I owe this outlook to Steve Yegge’s two sets of rants ([1], [2]), in particular this one, where he immortalizes “the godawful swamp most of us spend our programming careers slugging around in.” (I believe it is fitting to name it Yegge’s Swamp, in honor of its discoverer).

Despite believing in my bone and guts that he’s right, I’ve tried to challenge this outlook empirically, both with my own projects and with the dozen-odd companies I have worked with. What I find is that he’s right – confirmation bias notwithstanding.

Steve implies that the swamp is where we are because we don’t have a choice yet. Our tools, technologies and concepts are still in the Stone Age of computing. I however have a different opinion. It’s not the state of our knowledge that forces us into the swamp. It’s our attitude towards complexity that pushes us there.

Fellow Programmers: Why are we rushing to build things we do not understand? Why do we pretend to understand things we really don’t? Why are we so quick to pronounce someone to be dead wrong and either an ignorant or a charlatan? Why do we think that the current trendy tool is so much infinitely better than the not-so-hot formerly trendy tool of two years ago?

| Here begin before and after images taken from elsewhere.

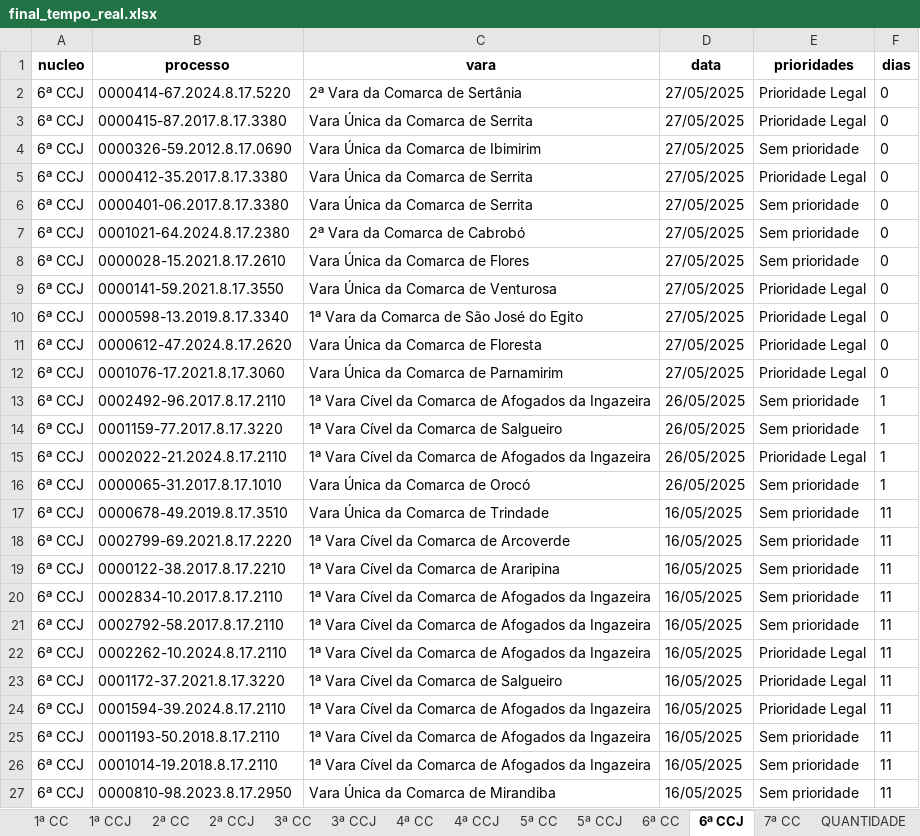
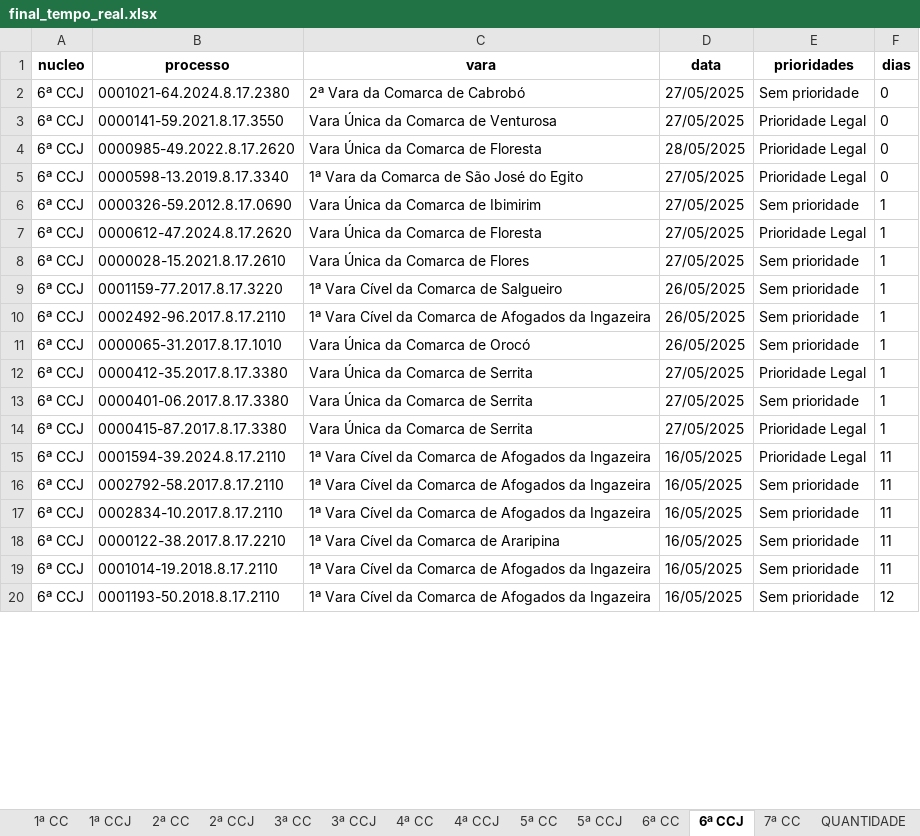
Before and after one commit to Fasri/analise_de, an Excel workbook: final_tempo_real.xlsx, sheet 6ª CCJ, drawn as a sheet; only a part is shown; values as stored, in another font and other column widths than the file's, no borders; removed rows and columns are numbered as before the commit, all else as after; the diff covers the shown part only; the diff names each change by its address in the sheet, - before the commit and + after, or states it on an @@ line.

```diff
--- a/final_tempo_real.xlsx (sheet 6ª CCJ)
+++ b/final_tempo_real.xlsx (sheet 6ª CCJ)
-row 2: 6ª CCJ | 0000414-67.2024.8.17.5220 | 2ª Vara da Comarca de Sertânia | 27/05/2025 | Prioridade Legal | 0
-row 3: 6ª CCJ | 0000415-87.2017.8.17.3380 | Vara Única da Comarca de Serrita | 27/05/2025 | Prioridade Legal | 0
-row 4: 6ª CCJ | 0000326-59.2012.8.17.0690 | Vara Única da Comarca de Ibimirim | 27/05/2025 | Sem prioridade | 0
-row 5: 6ª CCJ | 0000412-35.2017.8.17.3380 | Vara Única da Comarca de Serrita | 27/05/2025 | Prioridade Legal | 0
-row 6: 6ª CCJ | 0000401-06.2017.8.17.3380 | Vara Única da Comarca de Serrita | 27/05/2025 | Sem prioridade | 0
-row 8: 6ª CCJ | 0000028-15.2021.8.17.2610 | Vara Única da Comarca de Flores | 27/05/2025 | Sem prioridade | 0
+row 4: 6ª CCJ | 0000985-49.2022.8.17.2620 | Vara Única da Comarca de Floresta | 28/05/2025 | Prioridade Legal | 0
+row 6: 6ª CCJ | 0000326-59.2012.8.17.0690 | Vara Única da Comarca de Ibimirim | 27/05/2025 | Sem prioridade | 1
-F7:F8 (dias): 0
+F7:F8 (dias): 1
-B8 (processo): 0001076-17.2021.8.17.3060
+B8 (processo): 0000028-15.2021.8.17.2610
-C8 (vara): Vara Única da Comarca de Parnamirim
+C8 (vara): Vara Única da Comarca de Flores
-E8 (prioridades): Prioridade Legal
+E8 (prioridades): Sem prioridade
@@ row 14 moved to row 9: 6ª CCJ @@
-row 15: 6ª CCJ | 0002022-21.2024.8.17.2110 | 1ª Vara Cível da Comarca de Afogados da Ingazeira | 26/05/2025 | Prioridade Legal | 1
+row 12: 6ª CCJ | 0000412-35.2017.8.17.3380 | Vara Única da Comarca de Serrita | 27/05/2025 | Prioridade Legal | 1
+row 13: 6ª CCJ | 0000401-06.2017.8.17.3380 | Vara Única da Comarca de Serrita | 27/05/2025 | Sem prioridade | 1
+row 14: 6ª CCJ | 0000415-87.2017.8.17.3380 | Vara Única da Comarca de Serrita | 27/05/2025 | Prioridade Legal | 1
@@ row 24 moved to row 15: 6ª CCJ @@
-B16 (processo): 0000678-49.2019.8.17.3510
+B16 (processo): 0002792-58.2017.8.17.2110
-C16 (vara): Vara Única da Comarca de Trindade
+C16 (vara): 1ª Vara Cível da Comarca de Afogados da Ingazeira
-B17 (processo): 0002799-69.2021.8.17.2220
+B17 (processo): 0002834-10.2017.8.17.2110
-C17 (vara): 1ª Vara Cível da Comarca de Arcoverde
+C17 (vara): 1ª Vara Cível da Comarca de Afogados da Ingazeira
-row 20: 6ª CCJ | 0002834-10.2017.8.17.2110 | 1ª Vara Cível da Comarca de Afogados da Ingazeira | 16/05/2025 | Sem prioridade | 11
-row 21: 6ª CCJ | 0002792-58.2017.8.17.2110 | 1ª Vara Cível da Comarca de Afogados da Ingazeira | 16/05/2025 | Sem prioridade | 11
-row 22: 6ª CCJ | 0002262-10.2024.8.17.2110 | 1ª Vara Cível da Comarca de Afogados da Ingazeira | 16/05/2025 | Prioridade Legal | 11
-row 23: 6ª CCJ | 0001172-37.2021.8.17.3220 | 1ª Vara Cível da Comarca de Salgueiro | 16/05/2025 | Prioridade Legal | 11
-row 25: 6ª CCJ | 0001193-50.2018.8.17.2110 | 1ª Vara Cível da Comarca de Afogados da Ingazeira | 16/05/2025 | Sem prioridade | 11
-B20 (processo): 0000810-98.2023.8.17.2950
+B20 (processo): 0001193-50.2018.8.17.2110
-C20 (vara): Vara Única da Comarca de Mirandiba
+C20 (vara): 1ª Vara Cível da Comarca de Afogados da Ingazeira
-F20 (dias): 11
+F20 (dias): 12
```
Also changed, not shown: 50 added rows, 48 removed rows, 18 moved rows and 128 edited cells elsewhere in this sheet, sheet 1ª CC, sheet 6ª CC, sheet CONSOLIDADO, sheet 5ª CC, sheet 7ª CC, sheet 2ª CC, 8 more sheets, quantidade_processos.xlsx.
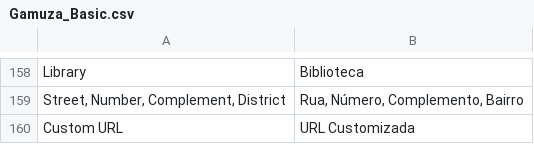
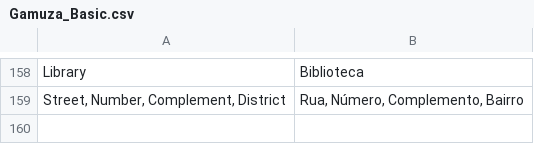
Before and after one commit to gamuzatech/tolucastore-openmage, a CSV file: app/locale/pt_BR/Gamuza_Basic.csv, drawn as a sheet; only a part is shown, gaps mark what is left out; the diff names each change by its address in the sheet, - before the commit and + after, or states it on an @@ line.

Commit message:
Atualizado modulos Gamuza_Basic e Gamuza_Mobile: removido atributo de produto custom_url

```diff
--- a/app/locale/pt_BR/Gamuza_Basic.csv
+++ b/app/locale/pt_BR/Gamuza_Basic.csv
-row 160: Custom URL | URL Customizada
```
Also changed, not shown: 4 other files.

I believe that this mad rush of going after the latest technologies, of writing software as fast as possible, of never thinking from first principles and for ourselves, of codebases being thrown out of the window every N years – this mad rush is a collective expression of the stagnation of software – and given the importance of software for our economy and society, it encourages overall stagnation. Individually, it produces existential dread and waste of precious life energy. In both cases, it is a frantic stagnation.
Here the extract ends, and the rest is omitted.